EXERCISE OBJECTIVE: All lines with the word "components" in the material below are required.

-- DATA follows --

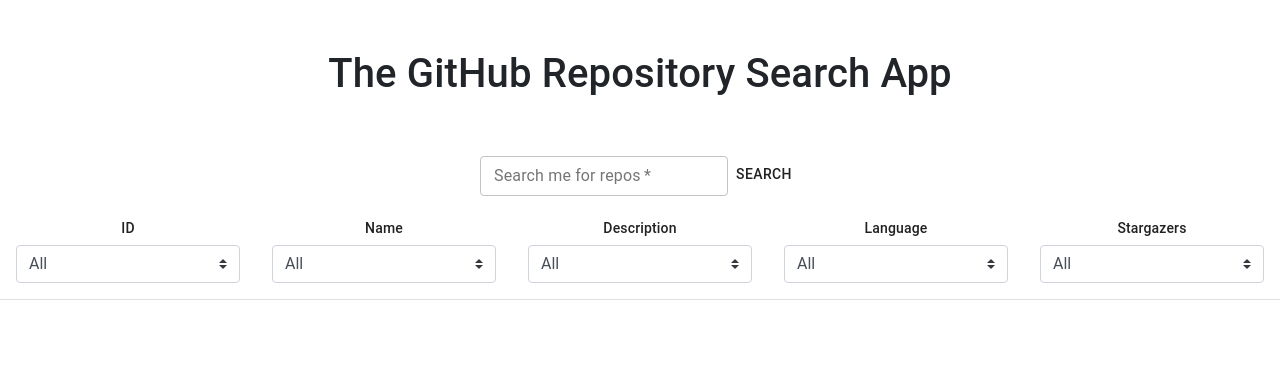
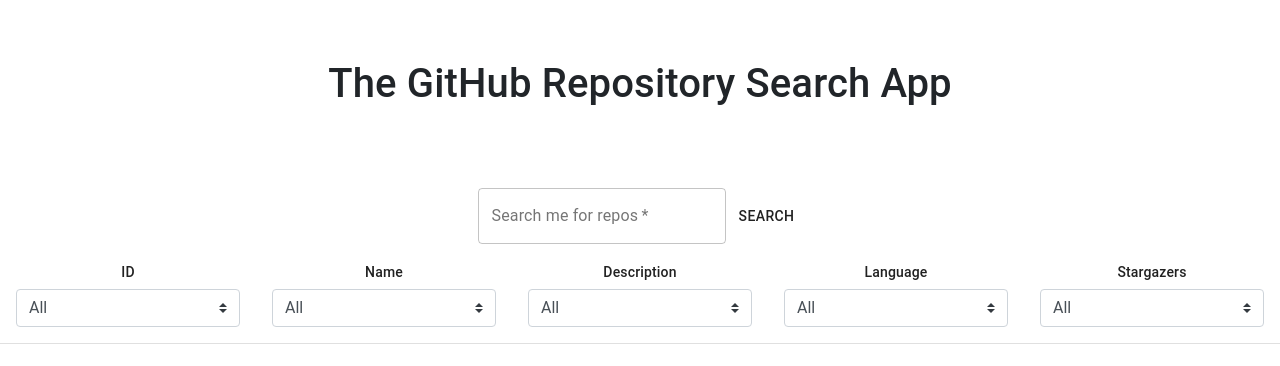
Before and after one commit to shavonnedenise/github-search-app, a React (Create React App) app: page / in a window 1280 px wide. Shown: the top 366 px of the page. Built offline with nearby package versions, Linux system fonts and the light colour scheme.

Commit message:
Tweaked header text and added space between input field and button

```diff
--- a/src/App.css
+++ b/src/App.css
@@ -42,7 +42,11 @@
 }
 
 .site-greeter {
-  margin: 50px 10px;
+  margin: 60px 10px 80px 10px;
+}
+
+.input-text-field {
+  margin-right: 5px;
 }
 
 .details-page-container, .error-page-container {
--- a/src/components/RepoSearchForm.js
+++ b/src/components/RepoSearchForm.js
@@ -14,16 +14,18 @@
           <form onSubmit={onSubmitHandler}>
                <Grid container justify="center">
                     <Grid className="d-flex" item>
+                         <div className="input-text-field">
                          <TextField
                               id="outlined-textarea"
                               label="Search me for repos"
                               placeholder="kitty cats, Java, JS, etc!"
                               variant="outlined"
-                              margin="dense"
                               value={searchTerm}
                               onChange={onInputChange}
                               required
                          />
+                         </div>
+
                          <Button
                               type="submit"
                               aria-label="delete"
```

-- DATA concluded --

OUTPUT OF THE TASK:
--- a/src/components/RepoSearchForm.js
+++ b/src/components/RepoSearchForm.js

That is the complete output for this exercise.